is an Expressionist Painter with a long and distinguished resumé, the
last few decades in the Pacific Northwest where he has achieved
significant acclaim, particularly around his adopted hometown of Grants
Pass, Oregon, where seismometer data insists that a major Art
Renaissance is preparing to explode! If this proves true,
and the Grants Pass Arts Movement achieves its rightful global
prominence, Peace's contributions will be accounted great among those of
the other creative spirits responsible.
Recently Peace felt moved by recollections of the heroic tales he'd read in childhood about Davy Crocket, Jim Bowie, and all the rest of those guys who died at The Alamo. What I would have dismissed as a string of coincidences, to Peace was perceived as a calling of sorts; many, many times over a period of very few days he came across odd references to the famous battle and the Mission where it took place that he felt compeled to look into it. A week later he was on a Greyhound bus, Texas bound. Another week passed and he returned, and with him was the painting below. Further documenting the adventure, he brought back a San Antonio newspaper clipping, featuring a large color photo with himself in the foreground, painting the Alamo on location! He hasn't signed the canvas yet, so I suspect he intends to take it a little further once this first application of paint dries.

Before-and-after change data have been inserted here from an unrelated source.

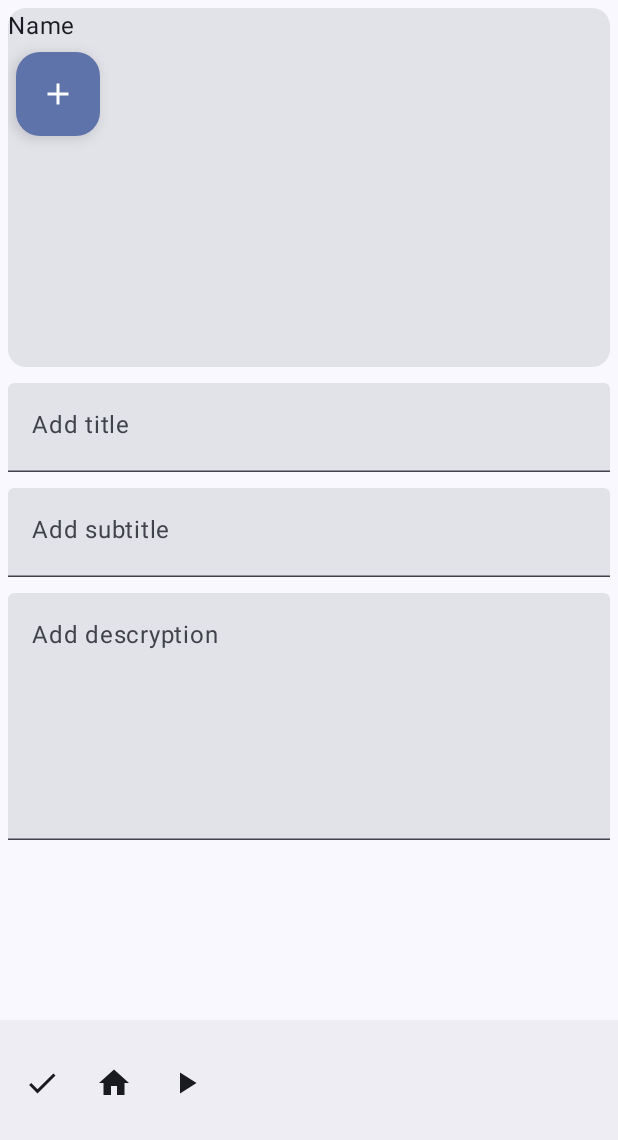
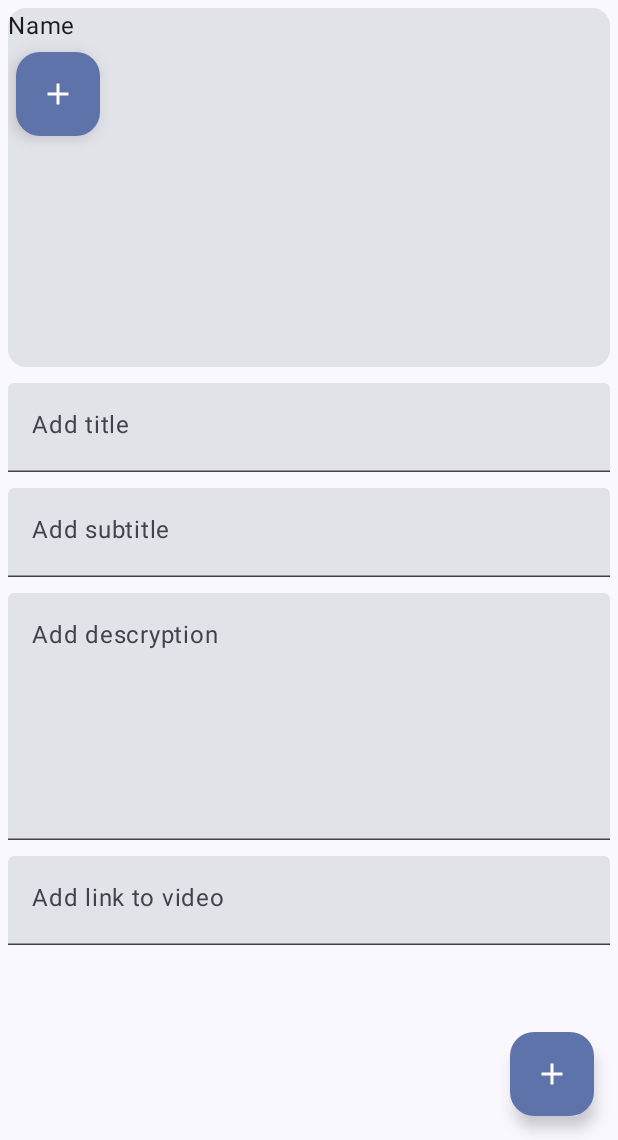
Before and after one commit to Szym123/WatchList, an Android app built with Jetpack Compose: the InputScreen screen opened through its navigation route, on a phone screen of 412 x 824 dp, the part 96-1236 px from its top. Run offline under Robolectric (Android 15) with nearby library versions, the phone set to English and light mode, and no system bars; our stand-ins replace Room's generated code, livedata-compose.

Commit message:
Creation of user input

```diff
--- a/WatchList/app/build.gradle.kts
+++ b/WatchList/app/build.gradle.kts
@@ -40,6 +40,19 @@ android {
     }
 }
 
+kotlin {
+    sourceSets {
+        main {
+            kotlin.srcDir("src/main/kotlin") //redundant, but good to be explicit
+            resources.srcDir("src/main/resources") //redundant, but good to be explicit
+        }
+        test {
+            kotlin.srcDir("src/test/kotlin")  //redundant, but good to be explicit
+            resources.srcDir("src/test/resources") //redundant, but good to be explicit
+        }
+    }
+}
+
 dependencies {
     implementation(libs.androidx.core.ktx)
     implementation(libs.androidx.lifecycle.runtime.ktx)
@@ -67,3 +80,9 @@ dependencies {
     kapt(libs.room.compiler)
     implementation(libs.compose.runtime.livedata)
 }
+
+kapt {
+    arguments {
+        arg("room.schemaLocation", "$projectDir/schemas")
+    }
+}
--- a/WatchList/app/src/main/java/com/example/watchlist/Dao.kt
+++ b/WatchList/app/src/main/java/com/example/watchlist/Dao.kt
@@ -5,9 +5,10 @@ import androidx.room.ColumnInfo
 import androidx.room.Dao
 import androidx.room.Entity
 import androidx.room.Insert
-import androidx.room.OnConflictStrategy
 import androidx.room.PrimaryKey
 import androidx.room.Query
+import androidx.room.migration.Migration
+
 
 @Entity(tableName = "user_table")
 data class User(
@@ -15,7 +16,8 @@ data class User(
     @ColumnInfo(name = "Name") val name: String,
     @ColumnInfo(name = "AdditionalInfo") val additionalInfo: String,
     @ColumnInfo(name = "Description") val description: String,
-    @ColumnInfo(name = "IsLike") val isLike: Boolean
+    @ColumnInfo(name = "IsLike") val isLike: Boolean,
+    //@ColumnInfo(name = "Video") val video: String,
 )
 
 @Dao
--- a/WatchList/app/src/main/java/com/example/watchlist/DataBase.kt
+++ b/WatchList/app/src/main/java/com/example/watchlist/DataBase.kt
@@ -1,28 +1,16 @@
 package com.example.watchlist
 
+import androidx.room.AutoMigration
 import androidx.room.Database
 import androidx.room.Room
 import androidx.room.RoomDatabase
 
-// 3. Database Class
-@Database(entities = [User::class], version = 1)
+@Database(
+    entities = [User::class],
+    version = 1,
+    //autoMigrations = [ AutoMigration (from = 1, to = 2) ],
+    exportSchema = true
+)
 abstract class AppDatabase : RoomDatabase() {
     abstract fun userDao(): UserDao
-
-    /*companion object {
-        @Volatile
-        private var INSTANCE: AppDatabase? = null
-
-        fun getInstance(context: android.content.Context): AppDatabase {
-            return INSTANCE ?: synchronized(this) {
-                val instance = Room.databaseBuilder(
-                    context.applicationContext,
-                    AppDatabase::class.java,
-                    "user_database"
-                ).build()
-                INSTANCE = instance
-                instance
-            }
-        }
-    }*/
 }
--- a/WatchList/app/src/main/java/com/example/watchlist/InputScreen.kt
+++ b/WatchList/app/src/main/java/com/example/watchlist/InputScreen.kt
@@ -4,22 +4,32 @@ import androidx.compose.foundation.layout.*
 import androidx.compose.foundation.text.KeyboardOptions
 import androidx.compose.material.icons.Icons
 import androidx.compose.material.icons.filled.Add
-import androidx.compose.material.icons.filled.Check
-import androidx.compose.material.icons.filled.Home
-import androidx.compose.material.icons.filled.PlayArrow
 import androidx.compose.material3.*
 import androidx.compose.runtime.Composable
 import androidx.compose.runtime.getValue
 import androidx.compose.runtime.mutableStateOf
-import androidx.compose.runtime.remember
 import androidx.compose.runtime.setValue
 import androidx.compose.ui.Modifier
 import androidx.compose.ui.text.input.KeyboardType
+import androidx.compose.ui.text.input.TextFieldValue
 import androidx.compose.ui.unit.dp
 import androidx.navigation.NavHostController
+import androidx.compose.runtime.remember
 
 @Composable
 fun InputScreen(navController: NavHostController, userViewModel: UserViewModel) {
+    var name by remember { mutableStateOf(TextFieldValue("")) }
+    var additionalInfo by remember { mutableStateOf(TextFieldValue("")) }
+    var description by remember { mutableStateOf(TextFieldValue("")) }
+    var video by remember { mutableStateOf(TextFieldValue("")) }
+
+    val newUser = User(
+        name = name.text,
+        additionalInfo = additionalInfo.text,
+        description = description.text,
+        isLike = false,
+        //video = video.text
+    )
 
     Scaffold(
         topBar = {
@@ -29,8 +39,13 @@ fun InputScreen(navController: NavHostController, userViewModel: UserViewModel)
                 navController = navController
             )
         },
-        bottomBar = {
-            BottomAppBar()
+                floatingActionButton = {
+            FloatingActionButton(onClick = { userViewModel.insertUser(newUser) }) {
+                Icon(
+                    imageVector = Icons.Default.Add,
+                    contentDescription = "Add"
+                )
+            }
         }
     ) { padding ->
         Column(
@@ -39,24 +54,28 @@ fun InputScreen(navController: NavHostController, userViewModel: UserViewModel)
                 .padding(padding),
         ) {
             CardWithPhoto()
-            SimpleFilledTextFieldSample("Add title",70)
-            SimpleFilledTextFieldSample("Add subtitle",70)
-            SimpleFilledTextFieldSample("Add descryption",175)
+            SimpleFilledTextFieldSample("Add title",70,value = name,onValueChange = { name = it })
+            SimpleFilledTextFieldSample("Add subtitle",70,value = additionalInfo,onValueChange = { additionalInfo = it })
+            SimpleFilledTextFieldSample("Add descryption",175,value = description,onValueChange = { description = it })
+            SimpleFilledTextFieldSample("Add link to video",70,value = video,onValueChange = { video = it })
         }
     }
 }
 
 @Composable
-fun SimpleFilledTextFieldSample(descryption: String, height: Int) {
-    var text by remember { mutableStateOf("") }
-
+fun SimpleFilledTextFieldSample(
+    descryption: String,
+    height: Int,
+    value: TextFieldValue,
+    onValueChange: (TextFieldValue) -> Unit
+) {
     TextField(
         modifier = Modifier
             .fillMaxWidth()
             .height(height.dp)
             .padding(5.dp),
-        value = text,
-        onValueChange = { text = it },
+        value = value,
+        onValueChange = onValueChange,
         label = { Text(descryption) },
         keyboardOptions = KeyboardOptions(keyboardType = KeyboardType.Text)
     )
@@ -83,26 +102,3 @@ fun CardWithPhoto() {
         }
     }
 }
-
-@Composable
-fun BottomAppBar() {
-    BottomAppBar(
-        actions = {
-            IconButton(onClick = { /* do something */ }) {
-                Icon(Icons.Filled.Check, contentDescription = "Localized description")
-            }
-            IconButton(onClick = { /* do something */ }) {
-                Icon(
-                    Icons.Filled.Home,
-                    contentDescription = "Localized description",
-                )
-            }
-            IconButton(onClick = { /* do something */ }) {
-                Icon(
-                    Icons.Filled.PlayArrow,
-                    contentDescription = "Localized description",
-                )
-            }
-        }
-    )
-}
--- a/WatchList/app/src/main/java/com/example/watchlist/UserViewModel.kt
+++ b/WatchList/app/src/main/java/com/example/watchlist/UserViewModel.kt
@@ -4,7 +4,6 @@ import androidx.lifecycle.LiveData
 import androidx.lifecycle.ViewModel
 import androidx.lifecycle.ViewModelProvider
 import androidx.lifecycle.viewModelScope
-import androidx.room.Room
 import kotlinx.coroutines.Dispatchers
 import kotlinx.coroutines.launch
 
```
Also changed, not shown: 2 other files.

I myself disagree with the idolization of the defenders of the Alamo, and not just because I'm a pacifist, but yes, there is that too. Nevertheless, I also feel that there another solution, a simpler solution if you disregard man's testosterone fueled tendency to gravitate towards conflict. It should all be rather obvious after viewing the next painting.
I was with Peace when he began this one, the oldest in this online collection. We had our easels set up side by side at the 1997 Shriner's Circus, held at the Josephine County Fairgrounds as a fundraiser, largely to support the Shriners' Children's Hospital in Portland. Peace and I had both helped telemarket tickets to this event (working for Miss Vickie, who used to bring zoo animals to television's Romper Room!) and part of the deal was that we got to set up our easels and paint it (alas, my masterpiece remains unfinished...)
Anyhow, the point I started to make was that rather than spending those last few days of securing their certain-to-fail fortifications, Crockett and his men should have been honing up their juggling skills, teaching their donkeys to dance, working on magic tricks, and so forth. Brewing up a big batch of moonshine might've also helped, for had they put on a good enough show for Santa Anna and his troops, all of the bloodshed could've been avoided while still buying time for Sam Houston to prepare for San Jacinto. I could be wrong but it doesn't happen often.
As it turns out, he went downtown and painted the local theatre, shown above. Unsigned as of this photographing, I suspect he intends to work on it some more.
This is the Rogue River, upstream from the Parkway Bridge and Alton Baker Park. A popular local swimming hole.
Curtis Otto's Art